The age-old argument of violent video games causing aggressive behavior continues to be the topic of many debates. While a lot of experiments have already been conducted on this issue, a new series of studies performed over a ten year period by Sarah M. Coyne and Laura Stockdale may finally put an end to it.
As reported by GameSage, a recently published study titled “Growing Up with Grand Theft Auto: A 10-Year Study of Longitudinal Growth of Violent Video Game Play in Adolescents” found there to be no connection between the playing of violent video games and rise of aggressive behavior over a lengthy time period.
As mentioned in the abstract of the study, a person-centered approach was opted for in order to “examine trajectories, predictors, and outcomes of violent video game play over a 10-year period”. This approach sets this study apart from others by analyzing how variables compare with each individual and not how they correlate with other variables.
The results were grouped into three categories: high initial violence (4 percent), moderate (23 percent), and low increasers (73 percent). Furthermore, violent video games were more popular among males than they were among females.
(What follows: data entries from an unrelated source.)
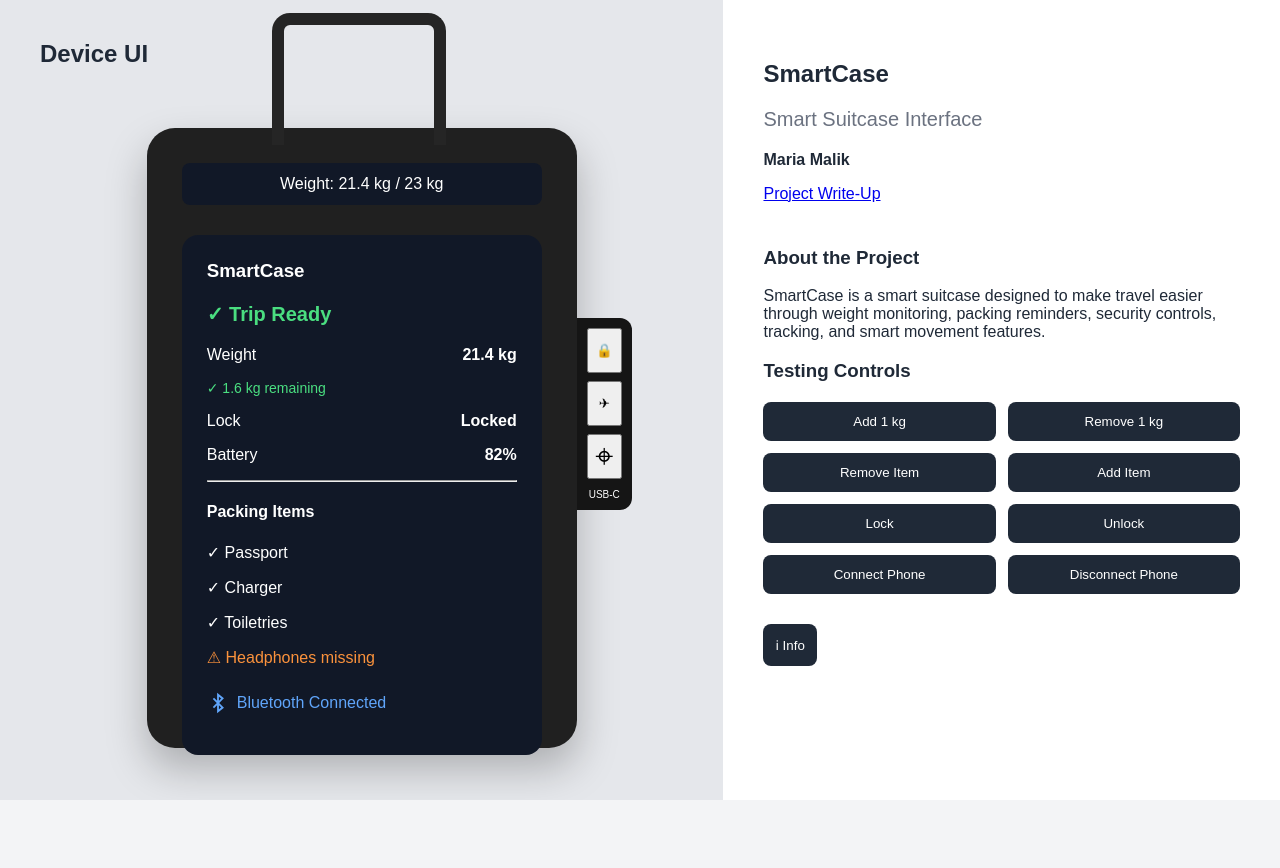
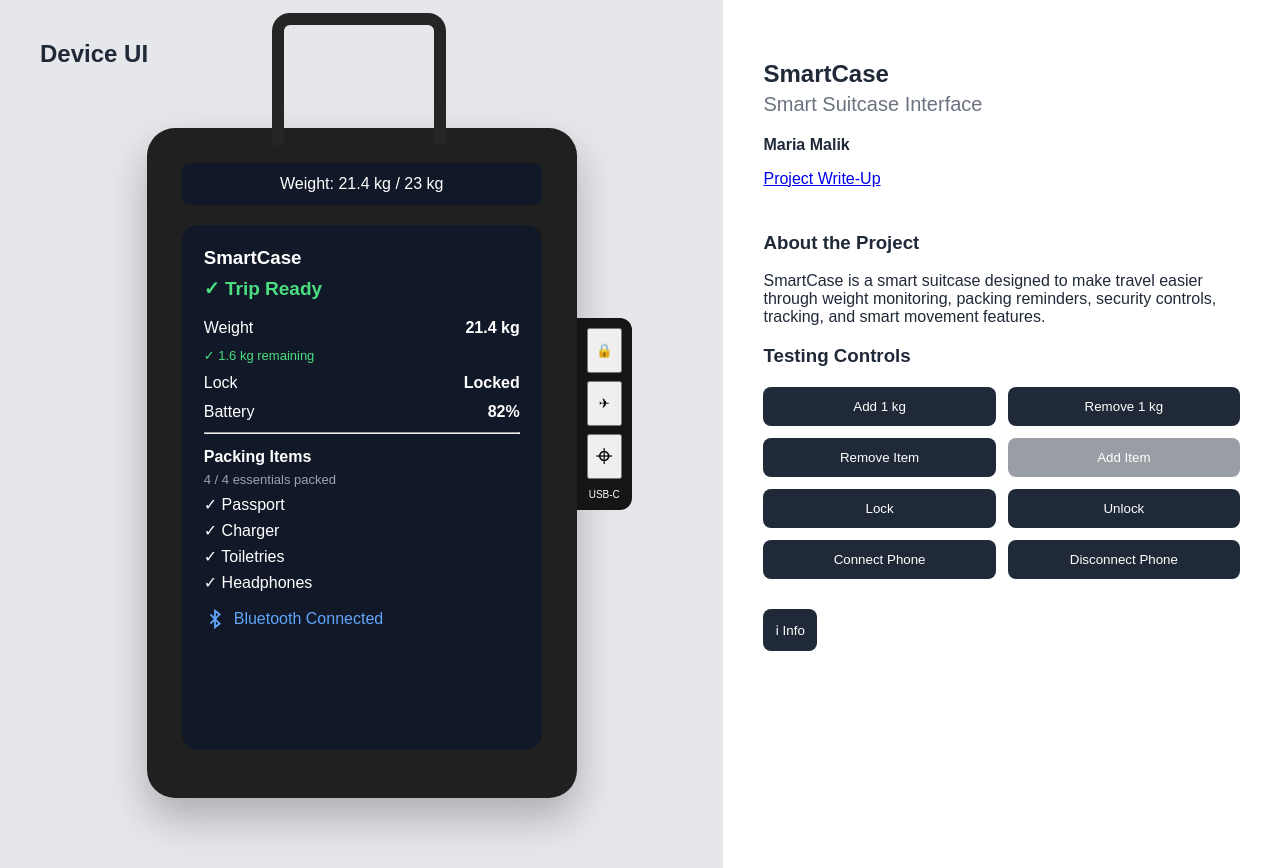
Before and after one commit to mariamalik2105/smart-suitcase, a Svelte app: page / in a window 1280 px wide. Before the commit the page ends 800 px from the top, so only its background shows below. Built offline with nearby package versions, Linux system fonts and the light colour scheme.

Commit message:
Fix packing controls and suitcase display

```diff
--- a/src/App.svelte
+++ b/src/App.svelte
@@ -1,25 +1,67 @@
 <script>
-  let showInfo = false;
+  let showInfo = $state(false);
 
-  let weight = 21.4;
+  let weight = $state(21.4);
   let maxWeight = 23;
 
+  let items = $state([
+    { name: "Passport", packed: true },
+    { name: "Charger", packed: true },
+    { name: "Toiletries", packed: true },
+    { name: "Headphones", packed: true }
+  ]);
+
+  let packedCount = $derived(
+    items.filter((item) => item.packed).length
+  );
+
+  let hasMissingItems = $derived(
+    packedCount < items.length
+  );
+
   function addWeight() {
-    weight = Math.min(weight + 1, 40);
+    if (weight < 40) {
+      weight += 1;
+    }
   }
 
   function removeWeight() {
-    weight = Math.max(weight - 1, 0);
+    if (weight >= 1) {
+      weight -= 1;
+    }
+  }
+
+  function removeItem() {
+    for (let i = items.length - 1; i >= 0; i--) {
+      if (items[i].packed) {
+        items[i].packed = false;
+        return;
+      }
+    }
+  }
+
+  function addItem() {
+    for (let i = 0; i < items.length; i++) {
+      if (!items[i].packed) {
+        items[i].packed = true;
+        return;
+      }
+    }
   }
 </script>
 
 <main class="page">
+
+  <!-- DEVICE UI -->
   <section class="device-section">
+
     <h2>Device UI</h2>
 
     <div class="suitcase">
+
       <div class="handle"></div>
 
+      <!-- TOP WEIGHT DISPLAY -->
       <div
         class="weight-display"
         class:overweight-display={weight > maxWeight}
@@ -27,50 +69,102 @@
         Weight: {weight.toFixed(1)} kg / {maxWeight} kg
       </div>
 
+
+      <!-- MAIN DISPLAY -->
       <div class="main-display">
+
         <h3>SmartCase</h3>
 
         {#if weight > maxWeight}
-          <p class="status overweight-status">⚠ Overweight</p>
+          <p class="status overweight-status">
+            ⚠ Overweight
+          </p>
+
+        {:else if hasMissingItems}
+          <p class="status packing-status">
+            ⚠ Packing Incomplete
+          </p>
+
         {:else}
-          <p class="status">✓ Trip Ready</p>
+          <p class="status">
+            ✓ Trip Ready
+          </p>
         {/if}
 
+
+        <!-- WEIGHT -->
         <div class="info-row">
           <span>Weight</span>
           <strong>{weight.toFixed(1)} kg</strong>
         </div>
 
+
         {#if weight > maxWeight}
+
           <div class="weight-warning">
-            ⚠ Bag is {(weight - maxWeight).toFixed(1)} kg over the limit
+            ⚠ {(weight - maxWeight).toFixed(1)} kg over the limit
           </div>
+
         {:else}
+
           <div class="weight-safe">
             ✓ {(maxWeight - weight).toFixed(1)} kg remaining
           </div>
+
         {/if}
 
+
+        <!-- LOCK -->
         <div class="info-row">
           <span>Lock</span>
           <strong>Locked</strong>
         </div>
 
+
+        <!-- BATTERY -->
         <div class="info-row">
           <span>Battery</span>
           <strong>82%</strong>
         </div>
 
+
         <hr />
 
+
+        <!-- PACKING -->
         <h4>Packing Items</h4>
 
-        <p>✓ Passport</p>
-        <p>✓ Charger</p>
-        <p>✓ Toiletries</p>
-        <p class="warning">⚠ Headphones missing</p>
+        <p class="packing-count">
+          {packedCount} / {items.length} essentials packed
+        </p>
 
+
+        <div class="packing-list">
+
+          {#each items as item}
+
+            {#if item.packed}
+
+              <p class="packed-item">
+                ✓ {item.name}
+              </p>
+
+            {:else}
+
+              <p class="missing-item">
+                ⚠ {item.name} missing
+              </p>
+
+            {/if}
+
+          {/each}
+
+        </div>
+
+
+        <!-- BLUETOOTH -->
         <p class="bluetooth">
+
           <svg
             class="bluetooth-icon"
             viewBox="0 0 24 24"
@@ -82,27 +176,61 @@
           </svg>
 
           Bluetooth Connected
+
         </p>
+
       </div>
 
+
+      <!-- SIDE PANEL -->
       <div class="side-panel">
-        <button>🔒</button>
-        <button>✈</button>
-        <button class="find-button">⌖</button>
-        <div class="usb">USB-C</div>
+
+        <button title="Lock">
+          🔒
+        </button>
+
+        <button title="Travel Mode">
+          ✈
+        </button>
+
+        <button
+          class="find-button"
+          title="Find My Bag"
+        >
+          ⌖
+        </button>
+
+        <div class="usb">
+          USB-C
+        </div>
+
       </div>
+
     </div>
+
   </section>
 
+
+  <!-- TESTING UI -->
   <section class="testing-section">
+
     <h1>SmartCase</h1>
-    <p class="subtitle">Smart Suitcase Interface</p>
 
-    <p><strong>Maria Malik</strong></p>
+    <p class="subtitle">
+      Smart Suitcase Interface
+    </p>
 
-    <a href="#" class="writeup-link">
+    <p>
+      <strong>Maria Malik</strong>
+    </p>
+
+    <a
+      href="#"
+      class="writeup-link"
+    >
       Project Write-Up
     </a>
+
 
     <h3>About the Project</h3>
 
@@ -112,21 +240,54 @@
       tracking, and smart movement features.
     </p>
 
+
     <h3>Testing Controls</h3>
 
     <div class="testing-buttons">
-      <button onclick={addWeight}>Add 1 kg</button>
-      <button onclick={removeWeight}>Remove 1 kg</button>
 
-      <button>Remove Item</button>
-      <button>Add Item</button>
+      <button onclick={addWeight}>
+        Add 1 kg
+      </button>
 
-      <button>Lock</button>
-      <button>Unlock</button>
+      <button onclick={removeWeight}>
+        Remove 1 kg
+      </button>
 
-      <button>Connect Phone</button>
-      <button>Disconnect Phone</button>
+
+      <button
+        onclick={removeItem}
+        disabled={packedCount === 0}
+      >
+        Remove Item
+      </button>
+
+      <button
+        onclick={addItem}
+        disabled={packedCount === items.length}
+      >
+        Add Item
+      </button>
+
+
+      <button>
+        Lock
+      </button>
+
+      <button>
+        Unlock
+      </button>
+
+
+      <button>
+        Connect Phone
+      </button>
+
+      <button>
+        Disconnect Phone
+      </button>
+
     </div>
+
 
     <button
       class="info-button"
@@ -135,17 +296,25 @@
       ℹ Info
     </button>
 
+
     {#if showInfo}
+
       <div class="info-box">
-        <strong>How to test SmartCase</strong>
+
+        <strong>
+          How to test SmartCase
+        </strong>
 
         <p>
-          Use the buttons above to simulate changes to the suitcase.
-          The Device UI will respond to actions such as changing its
-          weight, removing packed items, locking the suitcase, and
-          connecting a phone.
+          Use the controls above to simulate weight changes,
+          adding or removing packed items, security controls,
+          and phone connectivity.
         </p>
+
       </div>
+
     {/if}
+
   </section>
+
 </main>
--- a/src/app.css
+++ b/src/app.css
@@ -9,115 +9,216 @@ button {
   cursor: pointer;
 }
 
+button:disabled {
+  opacity: 0.45;
+  cursor: not-allowed;
+}
+
+
+/* MAIN PAGE */
+
 .page {
   display: grid;
   grid-template-columns: 1.3fr 1fr;
   min-height: 100vh;
 }
 
+
+/* DEVICE SIDE */
+
 .device-section {
   padding: 40px;
   background: #e5e7eb;
-}
-
-.testing-section {
-  padding: 40px;
-  background: white;
 }
 
 .device-section h2 {
   margin-top: 0;
 }
 
+
+/* SUITCASE */
+
 .suitcase {
   width: 430px;
-  height: 620px;
-  margin: 60px auto 0;
+  height: 670px;
+
+  margin: 60px auto 30px;
+
   background: #202020;
+
   border-radius: 28px;
+
   position: relative;
+
   padding: 35px;
+
   box-sizing: border-box;
-  box-shadow: 0 20px 40px rgba(0, 0, 0, 0.25);
+
+  box-shadow:
+    0 20px 40px rgba(0, 0, 0, 0.25);
 }
+
+
+/* HANDLE */
 
 .handle {
   position: absolute;
+
   width: 150px;
   height: 120px;
+
   border: 12px solid #252525;
   border-bottom: none;
+
   top: -115px;
   left: 125px;
+
   border-radius: 18px 18px 0 0;
 }
 
+
+/* TOP WEIGHT DISPLAY */
+
 .weight-display {
   background: #111827;
+
   color: white;
+
   padding: 12px;
+
   border-radius: 8px;
+
   text-align: center;
-  margin-bottom: 30px;
+
+  margin-bottom: 20px;
 }
 
 .overweight-display {
   background: #7f1d1d;
-  color: white;
 }
+
+
+/* MAIN SMART DISPLAY */
 
 .main-display {
   background: #111827;
+
   color: white;
+
   border-radius: 16px;
-  padding: 25px;
-  min-height: 410px;
+
+  padding: 22px;
+
+  box-sizing: border-box;
+
+  height: 525px;
+
+  overflow-y: auto;
 }
 
 .main-display h3 {
   margin-top: 0;
+  margin-bottom: 8px;
 }
+
+.main-display h4 {
+  margin-top: 14px;
+  margin-bottom: 6px;
+}
+
+
+/* STATUS */
 
 .status {
   color: #4ade80;
+
   font-weight: bold;
-  font-size: 20px;
+
+  font-size: 19px;
+
+  margin-top: 6px;
 }
 
 .overweight-status {
   color: #f87171;
 }
 
+.packing-status {
+  color: #fb923c;
+}
+
+
+/* INFO ROW */
+
 .info-row {
   display: flex;
+
   justify-content: space-between;
-  margin: 16px 0;
+
+  margin: 11px 0;
 }
+
+
+/* WEIGHT FEEDBACK */
 
 .weight-warning {
   background: #451a1a;
+
   color: #fca5a5;
-  padding: 10px;
+
+  padding: 8px;
+
   border-radius: 8px;
-  margin: 12px 0;
-  font-size: 14px;
+
+  margin: 8px 0;
+
+  font-size: 13px;
 }
 
 .weight-safe {
   color: #4ade80;
-  margin: 10px 0;
-  font-size: 14px;
+
+  margin: 7px 0;
+
+  font-size: 13px;
 }
 
-.warning {
+
+/* PACKING */
+
+.packing-count {
+  color: #9ca3af;
+
+  font-size: 13px;
+
+  margin-top: 4px;
+  margin-bottom: 8px;
+}
+
+.packing-list p {
+  margin: 7px 0;
+}
+
+.packed-item {
+  color: white;
+}
+
+.missing-item {
   color: #fb923c;
 }
 
+
+/* BLUETOOTH */
+
 .bluetooth {
-  margin-top: 25px;
+  margin-top: 16px;
+
   color: #60a5fa;
+
   display: flex;
+
   align-items: center;
+
   gap: 8px;
 }
 
@@ -126,71 +227,121 @@ button {
   height: 22px;
 }
 
+
+/* SIDE PANEL */
+
 .side-panel {
   position: absolute;
+
   right: -55px;
+
   top: 190px;
+
   width: 55px;
+
   background: #151515;
+
   padding: 10px;
+
   border-radius: 0 12px 12px 0;
+
   box-sizing: border-box;
 }
 
 .side-panel button {
   width: 35px;
   height: 45px;
+
   margin-bottom: 8px;
 }
 
 .find-button {
-  font-size: 32px;
+  font-size: 30px;
+
   display: flex;
+
   align-items: center;
+
   justify-content: center;
 }
 
 .usb {
   color: white;
+
   font-size: 10px;
+
   text-align: center;
+
   margin-top: 10px;
+}
+
+
+/* TESTING SIDE */
+
+.testing-section {
+  padding: 40px;
+
+  background: white;
+}
+
+.testing-section h1 {
+  margin-bottom: 5px;
 }
 
 .subtitle {
   font-size: 20px;
+
   color: #6b7280;
+
+  margin-top: 0;
 }
 
 .writeup-link {
   display: inline-block;
+
   margin-bottom: 25px;
 }
 
+
+/* TESTING BUTTONS */
+
 .testing-buttons {
   display: grid;
+
   grid-template-columns: 1fr 1fr;
+
   gap: 12px;
+
   margin: 20px 0 30px;
 }
 
 .testing-buttons button,
 .info-button {
   padding: 12px;
+
   border: none;
+
   border-radius: 8px;
+
   background: #1f2937;
+
   color: white;
 }
 
-.testing-buttons button:hover,
+.testing-buttons button:hover:not(:disabled),
 .info-button:hover {
   background: #374151;
 }
 
+
+/* INFO BOX */
+
 .info-box {
   margin-top: 20px;
+
   padding: 15px;
+
   border-radius: 8px;
+
   background: #f3f4f6;
 }
```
Those within the high initial violence group were more likely to be male, and after the initial wave showed signs of depression. The study notes that there was “no difference in prosocial behavior at the final time point across all the three groups, but individuals in the moderate group displayed the highest levels of aggressive behavior at the final wave.”
Violent game play at an early age may have a noticeable impact, but aggressive behavior among the low increasers group was found to be “no higher” than the high initial violence group at the final time point. This proves that while immediate change in behavior is plausible, the long-term effects of playing violent video games do not cause aggressive behavior.